In an interview with Bloomberg, deputy crown prince Mohammed bin Salman said the country’s economic reform program would raise an extra $100bn (£70bn) in revenues a year by 2020, tripling income from non-oil sources and balancing the budget.

This would be on top of the austerity program unveiled late last year. The extra revenue, according to officials, would come from measures such as a value-added tax, a tax on expats and a tax on sugary drinks. Incomes, however, would remain untaxed.

The obstruction represents the latest sign that the Saudi proposal of an Opec production freeze is dead in the water. Oil prices fell yesterday, with a barrel of Brent dipping 1.53 per cent to $38.08, as traders’ belief in the likelihood of a freeze evaporated.
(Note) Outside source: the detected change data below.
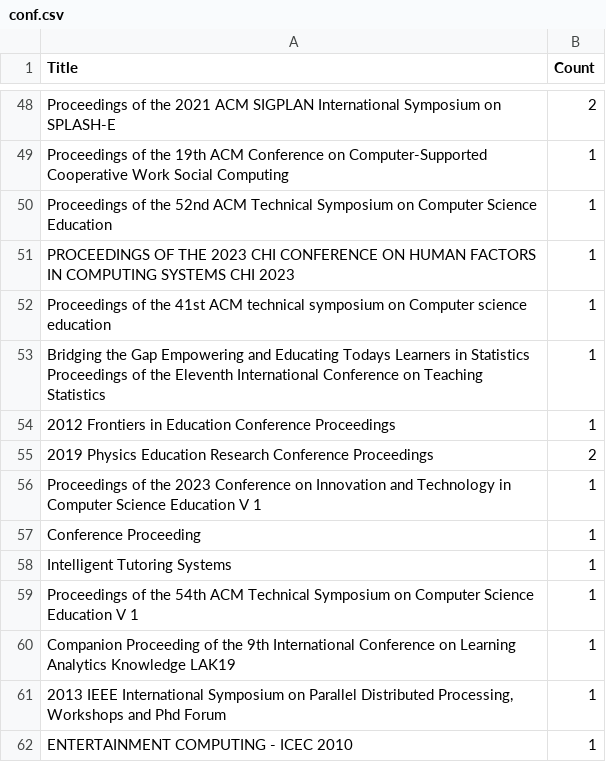
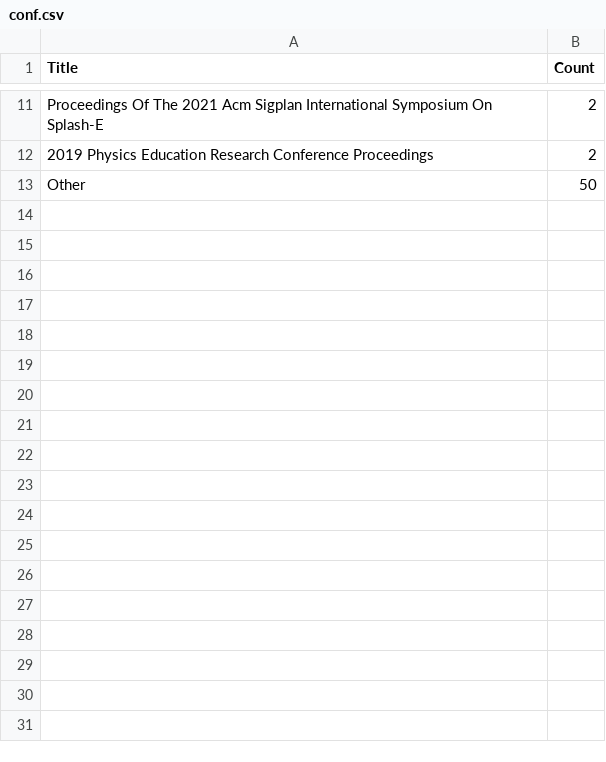
Before and after one commit to nathanchanUBC/SciPub, a CSV file: output/conf.csv, drawn as a sheet; only a part is shown, gaps mark what is left out; removed rows and columns are numbered as before the commit, all else as after; the diff covers the shown part only; the diff names each change by its address in the sheet, - before the commit and + after, or states it on an @@ line.

```diff
--- a/output/conf.csv
+++ b/output/conf.csv
-A11 (Title): Proceedings of the 2021 ACM SIGPLAN International Symposium on SPLASH-E
+A11 (Title): Proceedings Of The 2021 Acm Sigplan International Symposium On Splash-E
-row 49: Proceedings of the 19th ACM Conference on Computer-Supported Cooperative Work Social Computing | 1
-row 50: Proceedings of the 52nd ACM Technical Symposium on Computer Science Education | 1
-row 51: PROCEEDINGS OF THE 2023 CHI CONFERENCE ON HUMAN FACTORS IN COMPUTING SYSTEMS CHI 2023 | 1
-row 52: Proceedings of the 41st ACM technical symposium on Computer science education | 1
-row 53: Bridging the Gap Empowering and Educating Todays Learners in Statistics Proceedings of the Eleventh International Conference on Teaching Statistics | 1
-row 54: 2012 Frontiers in Education Conference Proceedings | 1
-row 56: Proceedings of the 2023 Conference on Innovation and Technology in Computer Science Education V 1 | 1
-row 57: Conference Proceeding | 1
-row 58: Intelligent Tutoring Systems | 1
-row 59: Proceedings of the 54th ACM Technical Symposium on Computer Science Education V 1 | 1
-row 60: Companion Proceeding of the 9th International Conference on Learning Analytics Knowledge LAK19 | 1
-row 61: 2013 IEEE International Symposium on Parallel Distributed Processing, Workshops and Phd Forum | 1
-row 62: ENTERTAINMENT COMPUTING - ICEC 2010 | 1
+row 13: Other | 50
```
Also changed, not shown: 37 removed rows and 8 edited cells elsewhere in this file, input/clean_data.csv, output/author_nodes.csv, 11 other files.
In February, Saudi and Russia agreed to support prices by freezing production at January’s levels, but only if other major producers did the same. However, Iran is insisting on its right to hike production back to pre-sanctions levels. Iran’s exports last year fell to 1.1 million barrels a day – half of its pre-sanctions output levels.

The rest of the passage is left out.